  • Before you go out, make a list of all the things you are worried about and then decide how you would deal with the worst-case scenario. When you face your worries head on, you realise that things are never as bad as you first think they are.
  • If you are stuck for something to say, pay a compliment. You make the other person feel good and that makes you feel good, too, putting you both more at ease and often kick starting a conversation.
  • Remember that the other person is probably just as nervous as you, they just hide it well!
  • Take a deep breath, relax and clear your mind. Practise mindfulness or sign up to my website and try listening to my relaxation session. The more you practise, the easier relaxation becomes and the more quickly you can calm yourself down when anxiety strikes.
  • Be kind to yourself. Nobody expects you to be perfect. In fact, perfect people are just annoying! Lighten up and learn to laugh at yourself.
  •  

 Hypnotherapy Can Help

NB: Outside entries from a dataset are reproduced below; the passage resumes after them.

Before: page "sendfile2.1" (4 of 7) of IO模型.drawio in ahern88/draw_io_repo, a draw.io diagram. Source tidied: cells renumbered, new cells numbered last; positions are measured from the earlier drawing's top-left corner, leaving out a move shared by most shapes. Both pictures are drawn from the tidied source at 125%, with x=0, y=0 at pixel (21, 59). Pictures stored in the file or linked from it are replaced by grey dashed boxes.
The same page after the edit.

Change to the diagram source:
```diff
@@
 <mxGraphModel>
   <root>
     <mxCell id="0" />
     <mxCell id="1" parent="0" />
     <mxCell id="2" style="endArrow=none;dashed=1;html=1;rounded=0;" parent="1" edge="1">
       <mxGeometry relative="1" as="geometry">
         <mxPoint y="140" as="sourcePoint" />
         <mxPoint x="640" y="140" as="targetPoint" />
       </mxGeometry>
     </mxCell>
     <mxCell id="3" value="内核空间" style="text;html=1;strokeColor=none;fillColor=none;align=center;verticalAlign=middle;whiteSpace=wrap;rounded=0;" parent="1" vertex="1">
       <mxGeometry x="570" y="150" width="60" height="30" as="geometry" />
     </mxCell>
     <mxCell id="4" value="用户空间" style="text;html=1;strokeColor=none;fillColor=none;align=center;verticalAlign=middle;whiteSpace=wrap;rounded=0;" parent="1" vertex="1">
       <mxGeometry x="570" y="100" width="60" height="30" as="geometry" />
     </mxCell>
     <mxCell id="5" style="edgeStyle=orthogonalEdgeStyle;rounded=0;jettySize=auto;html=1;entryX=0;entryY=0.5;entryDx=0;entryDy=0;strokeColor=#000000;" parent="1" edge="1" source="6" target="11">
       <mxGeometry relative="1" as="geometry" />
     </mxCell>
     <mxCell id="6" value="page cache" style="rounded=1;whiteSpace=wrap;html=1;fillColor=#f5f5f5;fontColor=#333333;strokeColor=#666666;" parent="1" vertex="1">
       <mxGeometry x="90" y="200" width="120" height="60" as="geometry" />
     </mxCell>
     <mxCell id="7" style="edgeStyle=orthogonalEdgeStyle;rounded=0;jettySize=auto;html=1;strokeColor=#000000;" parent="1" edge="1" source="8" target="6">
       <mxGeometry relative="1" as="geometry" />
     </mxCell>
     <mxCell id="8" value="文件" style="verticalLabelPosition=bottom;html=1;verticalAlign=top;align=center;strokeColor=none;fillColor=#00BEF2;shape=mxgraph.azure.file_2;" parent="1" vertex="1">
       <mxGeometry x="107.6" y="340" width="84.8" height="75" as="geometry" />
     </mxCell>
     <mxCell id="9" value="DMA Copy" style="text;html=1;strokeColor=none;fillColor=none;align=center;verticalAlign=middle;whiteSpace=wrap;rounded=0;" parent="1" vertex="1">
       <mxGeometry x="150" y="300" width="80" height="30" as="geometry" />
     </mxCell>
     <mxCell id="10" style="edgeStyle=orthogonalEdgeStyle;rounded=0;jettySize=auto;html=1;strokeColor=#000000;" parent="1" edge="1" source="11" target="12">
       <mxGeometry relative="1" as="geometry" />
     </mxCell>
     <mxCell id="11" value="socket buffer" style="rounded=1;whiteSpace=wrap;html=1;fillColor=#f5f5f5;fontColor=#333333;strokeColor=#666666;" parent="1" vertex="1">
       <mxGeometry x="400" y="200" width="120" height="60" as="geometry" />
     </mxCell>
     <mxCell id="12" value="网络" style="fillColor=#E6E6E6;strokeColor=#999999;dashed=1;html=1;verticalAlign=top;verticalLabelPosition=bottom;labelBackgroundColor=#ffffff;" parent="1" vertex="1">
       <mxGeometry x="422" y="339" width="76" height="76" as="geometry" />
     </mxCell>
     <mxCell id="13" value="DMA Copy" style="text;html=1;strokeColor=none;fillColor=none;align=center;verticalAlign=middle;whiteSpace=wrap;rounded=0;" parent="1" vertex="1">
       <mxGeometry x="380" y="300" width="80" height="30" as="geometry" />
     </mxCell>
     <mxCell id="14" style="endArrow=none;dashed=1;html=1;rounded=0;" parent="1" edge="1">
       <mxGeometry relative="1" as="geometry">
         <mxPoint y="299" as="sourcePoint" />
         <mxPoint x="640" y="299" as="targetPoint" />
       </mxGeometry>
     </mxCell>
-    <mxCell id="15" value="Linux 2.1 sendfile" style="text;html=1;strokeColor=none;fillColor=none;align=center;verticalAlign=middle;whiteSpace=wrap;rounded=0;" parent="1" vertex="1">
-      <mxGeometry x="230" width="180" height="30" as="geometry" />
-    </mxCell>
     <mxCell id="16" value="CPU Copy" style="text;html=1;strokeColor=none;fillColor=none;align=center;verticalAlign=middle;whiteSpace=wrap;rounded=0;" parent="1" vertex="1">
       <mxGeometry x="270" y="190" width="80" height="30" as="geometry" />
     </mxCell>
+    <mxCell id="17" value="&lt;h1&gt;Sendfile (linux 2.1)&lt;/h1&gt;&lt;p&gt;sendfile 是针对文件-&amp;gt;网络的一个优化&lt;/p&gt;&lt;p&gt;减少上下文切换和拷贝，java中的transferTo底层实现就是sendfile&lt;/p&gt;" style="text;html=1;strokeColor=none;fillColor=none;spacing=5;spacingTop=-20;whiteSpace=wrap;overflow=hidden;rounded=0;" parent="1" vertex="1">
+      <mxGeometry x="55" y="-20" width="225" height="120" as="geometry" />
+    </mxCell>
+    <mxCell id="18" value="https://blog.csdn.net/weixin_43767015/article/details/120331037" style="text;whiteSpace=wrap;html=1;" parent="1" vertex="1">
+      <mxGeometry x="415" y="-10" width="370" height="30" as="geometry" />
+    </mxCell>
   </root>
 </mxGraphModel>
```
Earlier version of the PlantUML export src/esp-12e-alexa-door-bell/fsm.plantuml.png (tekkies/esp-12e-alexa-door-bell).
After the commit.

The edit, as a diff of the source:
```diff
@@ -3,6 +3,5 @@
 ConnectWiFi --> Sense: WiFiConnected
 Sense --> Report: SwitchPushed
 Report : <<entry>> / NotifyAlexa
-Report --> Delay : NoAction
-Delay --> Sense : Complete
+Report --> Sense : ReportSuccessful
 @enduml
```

Hypnotherapy bypasses the conscious, self-critical mind and goes directly to the source of your insecurities. You and I can work together, using a combination of suggestion therapy, NLP techniques and age regression to get to the heart of your social anxiety. Everyone is different and there is no one particular strategy that will work for every person that comes to see me. You may, like me, have suffered with anxiety your whole life. Or, maybe you used to be confident and you are able to pinpoint the exact time when you lost that self-confidence or self-esteem through a life experience that you need some help in recovering from. Whatever your situation, please contact me for a free half-hour consultation where we can discuss exactly how hypnotherapy can help you become the person you want to be. There is absolutely no obligation to go ahead with therapy if you decide it isn’t for you, so you have nothing to lose. If you cannot see me in person, we can chat online or via a phone call and I can make you a personalised CD or MP3 to download and listen to, as well as give you tips and strategies on overcoming social phobia. I look forward to hearing from you soon.

Honiton Hypnotherapy, Hypnotherapist, Laura Culley
Laura Culley Hypnotherapy